Methods: This was a retrospective analysis of the PharMetrics Choice insurance claims database. Patients 20 years or older with International Classification of Diseases, Ninth Revision, Clinical Modification diagnostic codes suggestive of advanced SCCHN between March 1, 2003, and March 1, 2008, were included. Patients were divided into 2 cohorts by date of diagnosis: a “prebiologic” period and a “postbiologic” period. Descriptive statistics were used to summarize baseline patient characteristics, monthly and total medical costs, and cost drivers. The Mann-Whitney U test was used to compare medical costs between segments and cohorts.
Results: A total of 365 patients with SCCHN met the study criteria. Median monthly medical costs were: diagnosis ($2199), treatment ($4161), end-of-life ($6614), and total ($4167). Total medical costs were driven primarily by outpatient costs (23%), inpatient costs (18%), and the cost of radiation therapy (16%). In the treatment segment, median monthly costs were significantly lower in the prebiologic era compared with the postbiologic era ($3301 vs $4381; P = .0024).
Conclusions: Median total costs exceeded $4000 per month for patients with SCCHN, driven primarily by the end-of-life segment.

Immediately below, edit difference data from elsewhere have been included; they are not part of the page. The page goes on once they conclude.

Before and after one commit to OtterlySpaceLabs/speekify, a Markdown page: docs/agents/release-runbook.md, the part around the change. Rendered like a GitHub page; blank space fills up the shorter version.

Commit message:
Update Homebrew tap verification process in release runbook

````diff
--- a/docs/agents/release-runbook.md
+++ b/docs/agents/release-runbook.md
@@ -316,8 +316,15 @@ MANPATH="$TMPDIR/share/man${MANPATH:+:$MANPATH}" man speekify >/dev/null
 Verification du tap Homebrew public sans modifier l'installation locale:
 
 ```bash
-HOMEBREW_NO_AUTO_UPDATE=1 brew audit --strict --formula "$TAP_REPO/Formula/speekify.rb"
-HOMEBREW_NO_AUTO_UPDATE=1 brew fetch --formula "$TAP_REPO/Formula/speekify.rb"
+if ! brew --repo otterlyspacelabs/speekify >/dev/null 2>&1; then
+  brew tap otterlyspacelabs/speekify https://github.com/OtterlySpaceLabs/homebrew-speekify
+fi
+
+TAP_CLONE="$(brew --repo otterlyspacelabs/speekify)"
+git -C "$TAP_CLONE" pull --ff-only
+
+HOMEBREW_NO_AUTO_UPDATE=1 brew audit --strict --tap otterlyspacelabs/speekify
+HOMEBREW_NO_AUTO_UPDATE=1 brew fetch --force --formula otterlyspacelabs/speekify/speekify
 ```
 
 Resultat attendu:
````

The median monthly costs of the treatment segment increased by approximately $1000 following cetuximab’s approval.
Am J Pharm Benefits. 2017;9(3):-0

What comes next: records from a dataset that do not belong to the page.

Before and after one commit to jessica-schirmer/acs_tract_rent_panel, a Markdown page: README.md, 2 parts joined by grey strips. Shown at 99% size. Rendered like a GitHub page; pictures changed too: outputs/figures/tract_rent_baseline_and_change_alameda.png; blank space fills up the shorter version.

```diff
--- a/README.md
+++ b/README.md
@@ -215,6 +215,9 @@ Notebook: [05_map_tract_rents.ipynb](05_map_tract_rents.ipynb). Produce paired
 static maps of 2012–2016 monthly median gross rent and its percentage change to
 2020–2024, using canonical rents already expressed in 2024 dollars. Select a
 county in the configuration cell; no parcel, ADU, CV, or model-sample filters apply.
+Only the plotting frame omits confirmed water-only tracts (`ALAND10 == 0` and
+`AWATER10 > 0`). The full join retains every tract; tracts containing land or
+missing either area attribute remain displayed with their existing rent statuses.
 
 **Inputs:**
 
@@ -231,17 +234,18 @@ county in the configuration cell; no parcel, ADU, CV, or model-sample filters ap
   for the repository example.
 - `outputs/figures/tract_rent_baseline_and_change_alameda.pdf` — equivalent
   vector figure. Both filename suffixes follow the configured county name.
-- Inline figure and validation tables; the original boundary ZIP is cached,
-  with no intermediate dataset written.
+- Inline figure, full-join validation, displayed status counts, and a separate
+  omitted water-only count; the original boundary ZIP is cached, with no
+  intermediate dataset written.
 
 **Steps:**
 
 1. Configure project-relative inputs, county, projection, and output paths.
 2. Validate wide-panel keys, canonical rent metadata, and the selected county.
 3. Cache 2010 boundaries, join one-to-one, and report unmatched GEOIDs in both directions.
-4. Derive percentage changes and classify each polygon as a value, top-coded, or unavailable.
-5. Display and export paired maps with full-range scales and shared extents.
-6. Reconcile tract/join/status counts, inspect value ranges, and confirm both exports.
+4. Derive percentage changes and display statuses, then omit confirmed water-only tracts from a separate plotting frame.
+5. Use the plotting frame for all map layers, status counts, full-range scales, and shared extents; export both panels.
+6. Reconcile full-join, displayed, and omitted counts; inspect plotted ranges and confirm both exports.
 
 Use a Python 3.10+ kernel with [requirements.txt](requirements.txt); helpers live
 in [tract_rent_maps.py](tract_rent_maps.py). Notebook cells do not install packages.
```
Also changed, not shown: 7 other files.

Head and neck cancers account for approximately 3% of all cancer diagnoses and 2% of cancer-related deaths in the United States.1 In 2015, an estimated 45,780 Americans were diagnosed with head and neck cancers, of which 90% were of squamous cell histology.1-3

Currently, the estimated 5-year survival rate for all patients diagnosed with squamous cell carcinoma of the head and neck (SCCHN) is 60%. Of those diagnosed with SCCHN, 60% are diagnosed with locally or regionally advanced disease, generally denoting a poorer prognosis.1,4,5

Fortunately, recent data from the American Cancer Society demonstrate a steady annual decrease in SCCHN mortality of approximately 2% for women. Mortality in men has since stabilized.The decrease in mortality is likely attributable to advances in the management of head and neck cancers.1 The National Comprehensive Cancer Network clinical practice guidelines recommend combined modality therapy for patients diagnosed with locally or regionally advanced disease.

Currently, first-line recommendations include combining radiation therapy with chemotherapy (eg, cisplatin) or with biologic therapy.5 Cetuximab is a biologic therapy, an epidermal growth factor receptor inhibitor approved in 2006 for use in patients with locally or regionally advanced SCCHN in combination with radiation therapy.6-8

Second-line options include surgery, radiation (if not previously given), or systemic therapy with various single-agent chemotherapeutic options: cisplatin, carboplatin, docetaxel, cetuximab, or fluorouracil.5

With the rising cost of cancer care in the United States, new therapies must be critically evaluated in regard to their economic value. Multiple factors, including extent of care, advancements in diagnostic capabilities, and increases in cancer prevalence rates, have contributed to this rise in recent years.9-11